==== PROVIDED DATA
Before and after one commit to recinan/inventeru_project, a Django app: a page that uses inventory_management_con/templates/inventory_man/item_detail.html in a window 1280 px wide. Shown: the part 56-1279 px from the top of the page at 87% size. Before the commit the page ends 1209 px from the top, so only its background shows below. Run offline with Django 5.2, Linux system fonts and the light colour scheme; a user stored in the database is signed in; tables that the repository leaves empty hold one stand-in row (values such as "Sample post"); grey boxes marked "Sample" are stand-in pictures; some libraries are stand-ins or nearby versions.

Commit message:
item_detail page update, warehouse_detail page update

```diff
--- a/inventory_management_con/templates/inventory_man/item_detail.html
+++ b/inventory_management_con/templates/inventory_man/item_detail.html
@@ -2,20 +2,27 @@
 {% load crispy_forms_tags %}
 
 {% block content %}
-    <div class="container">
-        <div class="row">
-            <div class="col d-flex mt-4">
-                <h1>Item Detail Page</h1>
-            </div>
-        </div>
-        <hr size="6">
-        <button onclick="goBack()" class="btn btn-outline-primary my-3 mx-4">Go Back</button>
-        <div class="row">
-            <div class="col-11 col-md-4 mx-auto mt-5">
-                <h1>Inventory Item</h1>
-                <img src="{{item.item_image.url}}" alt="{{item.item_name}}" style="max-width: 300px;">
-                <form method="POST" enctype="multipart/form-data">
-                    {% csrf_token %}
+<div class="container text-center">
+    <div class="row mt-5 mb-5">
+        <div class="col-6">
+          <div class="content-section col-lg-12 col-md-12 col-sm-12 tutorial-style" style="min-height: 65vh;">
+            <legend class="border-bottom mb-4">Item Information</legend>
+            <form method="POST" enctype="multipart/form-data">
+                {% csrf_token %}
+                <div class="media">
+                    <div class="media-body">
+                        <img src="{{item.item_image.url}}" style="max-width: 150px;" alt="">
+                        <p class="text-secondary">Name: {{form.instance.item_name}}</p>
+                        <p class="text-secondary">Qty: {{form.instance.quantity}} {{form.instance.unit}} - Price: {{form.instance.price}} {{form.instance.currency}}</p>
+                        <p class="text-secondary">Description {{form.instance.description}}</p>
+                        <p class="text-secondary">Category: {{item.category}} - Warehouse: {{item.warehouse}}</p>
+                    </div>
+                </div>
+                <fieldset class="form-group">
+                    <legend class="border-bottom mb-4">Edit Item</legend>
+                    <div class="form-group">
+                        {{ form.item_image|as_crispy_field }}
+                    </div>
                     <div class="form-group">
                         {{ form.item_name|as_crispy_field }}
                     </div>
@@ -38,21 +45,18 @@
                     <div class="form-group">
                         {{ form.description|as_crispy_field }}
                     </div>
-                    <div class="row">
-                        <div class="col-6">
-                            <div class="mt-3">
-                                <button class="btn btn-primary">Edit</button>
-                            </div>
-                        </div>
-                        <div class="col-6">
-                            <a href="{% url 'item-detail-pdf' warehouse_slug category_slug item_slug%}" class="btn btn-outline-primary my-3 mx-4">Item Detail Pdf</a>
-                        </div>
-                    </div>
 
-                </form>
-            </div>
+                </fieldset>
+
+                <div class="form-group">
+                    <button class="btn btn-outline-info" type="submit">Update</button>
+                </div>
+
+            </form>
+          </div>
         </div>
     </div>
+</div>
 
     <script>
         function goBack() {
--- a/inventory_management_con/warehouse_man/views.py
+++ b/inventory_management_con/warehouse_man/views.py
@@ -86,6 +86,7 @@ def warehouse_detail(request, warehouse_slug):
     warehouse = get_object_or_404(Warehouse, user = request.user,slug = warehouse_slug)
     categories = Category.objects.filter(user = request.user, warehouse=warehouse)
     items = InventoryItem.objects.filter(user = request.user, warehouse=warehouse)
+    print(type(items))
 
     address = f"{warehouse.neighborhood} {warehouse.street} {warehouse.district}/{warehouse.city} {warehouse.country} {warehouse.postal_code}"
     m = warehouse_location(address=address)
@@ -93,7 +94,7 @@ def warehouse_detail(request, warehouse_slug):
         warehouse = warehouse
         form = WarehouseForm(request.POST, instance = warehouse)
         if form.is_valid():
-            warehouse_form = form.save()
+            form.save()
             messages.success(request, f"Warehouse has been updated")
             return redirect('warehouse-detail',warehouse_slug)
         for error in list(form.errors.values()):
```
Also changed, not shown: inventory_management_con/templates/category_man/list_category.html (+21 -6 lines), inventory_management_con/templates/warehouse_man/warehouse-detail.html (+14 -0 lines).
========
Copy out each line of the data where the string "group" appears.

+                <fieldset class="form-group">
+                    <div class="form-group">
                     <div class="form-group">
                     <div class="form-group">
+                <div class="form-group">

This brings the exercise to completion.